The Catholic University of America

Summary of District of Columbia Laws

Miscellaneous Laws                                                         

CUA Compliance Partners     
Dir. Counseling Center

 

 

"D.C. Mental Health Information Act of 1978"   DC Code Section §7-1201.01 et seq.                                         

The Law: The Act makes it unlawful for a mental health professional, facility, or its employees to disclose or permit the disclosure of mental health information unless  authorization has been obtained, or a specific exception in the law applies. The Act addresses such issues as personal notes, general rules governing disclosures and the prescribed form of authorization, etc.

Emergency Exception:  See below for exact statutory text. See also  Vitaly Tarasoff v. Regents of the University of California, 551 P.2d 334; 131 Cal. Rptr. 14 (1976).

Cross Reference: See the federal Confidentiality of Patient Records, 42 U.S.C. § 290dd-2 which sets forth the confidentiality requirements for patient records in connection with substance abuse treatment programs.
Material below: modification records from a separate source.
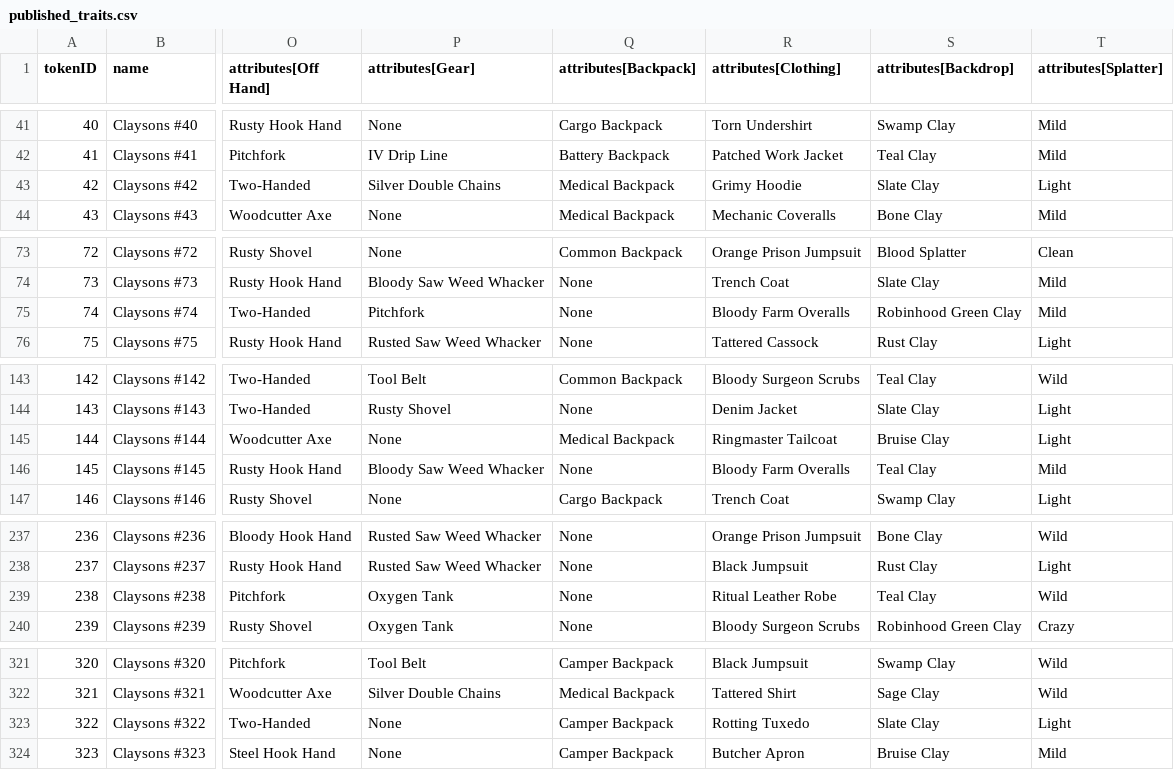
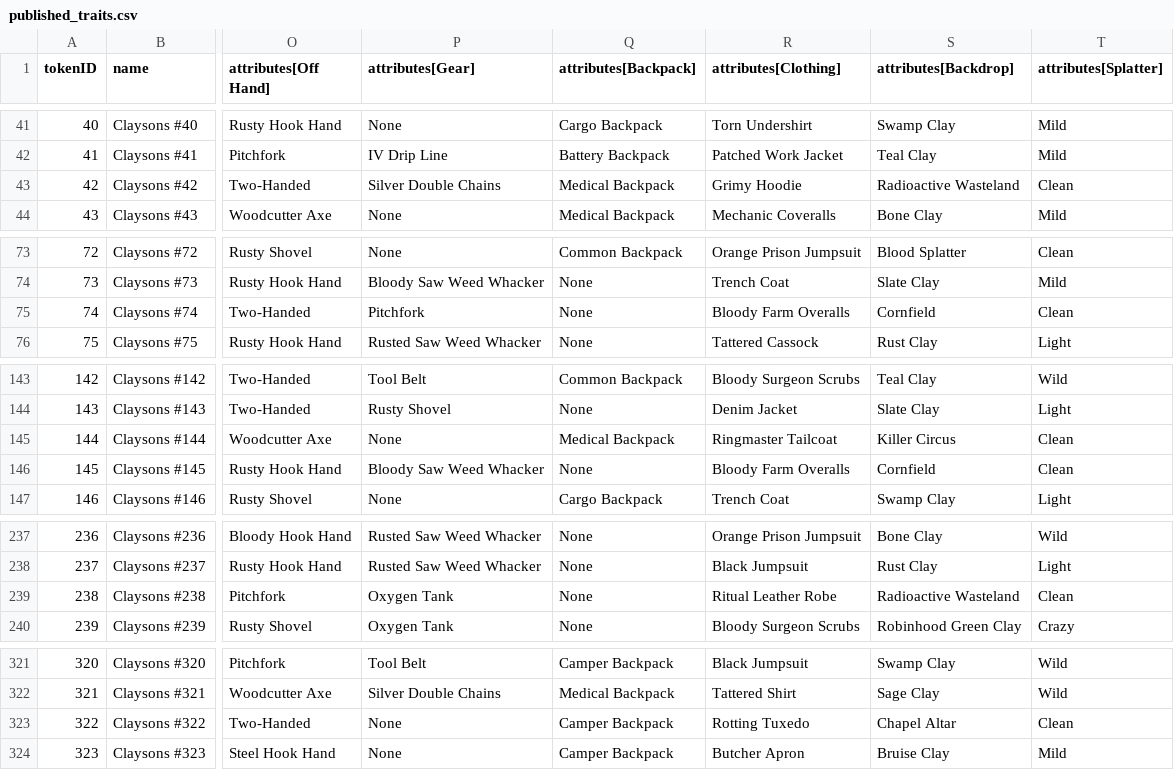
Before and after one commit to georgexmeta/SBN13thNFT, a CSV file: generator/published_traits.csv, drawn as a sheet; only a part is shown, gaps mark what is left out; the diff covers the shown part only; the diff names each change by its address in the sheet, - before the commit and + after, or states it on an @@ line.

```diff
--- a/generator/published_traits.csv
+++ b/generator/published_traits.csv
-S43 (attributes[Backdrop]): Slate Clay
+S43 (attributes[Backdrop]): Radioactive Wasteland
-T43 (attributes[Splatter]): Light
+T43 (attributes[Splatter]): Clean
-S75 (attributes[Backdrop]): Robinhood Green Clay
+S75 (attributes[Backdrop]): Cornfield
-T75 (attributes[Splatter]): Mild
+T75 (attributes[Splatter]): Clean
-S145 (attributes[Backdrop]): Bruise Clay
+S145 (attributes[Backdrop]): Killer Circus
-T145 (attributes[Splatter]): Light
+T145 (attributes[Splatter]): Clean
-S146 (attributes[Backdrop]): Teal Clay
+S146 (attributes[Backdrop]): Cornfield
-T146 (attributes[Splatter]): Mild
+T146 (attributes[Splatter]): Clean
-S239 (attributes[Backdrop]): Teal Clay
+S239 (attributes[Backdrop]): Radioactive Wasteland
-T239 (attributes[Splatter]): Wild
+T239 (attributes[Splatter]): Clean
-S323 (attributes[Backdrop]): Slate Clay
+S323 (attributes[Backdrop]): Chapel Altar
-T323 (attributes[Splatter]): Light
+T323 (attributes[Splatter]): Clean
```
Also changed, not shown: 19 edited cells elsewhere in this file, output/opensea/metadata.csv, 1 other file.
Recordkeeping: When a disclosure occurs, a notation must be entered and maintained with the patient's record of mental health information. The notation must include the date of disclosure, to whom disclosed, and a description of the contents of the disclosure. In all cases except for disclosure pursuant to the emergency provision, the disclosure must be accompanied by a statement to the effect that: "The unauthorized disclosure of mental health information violates the provision of the District of Columbia Mental Health Information Act of 1978. Disclosures may only be made pursuant to a valid authorization by the client as provided in title III or IV of that Act. The Act provides for civil damages and criminal penalties for violations."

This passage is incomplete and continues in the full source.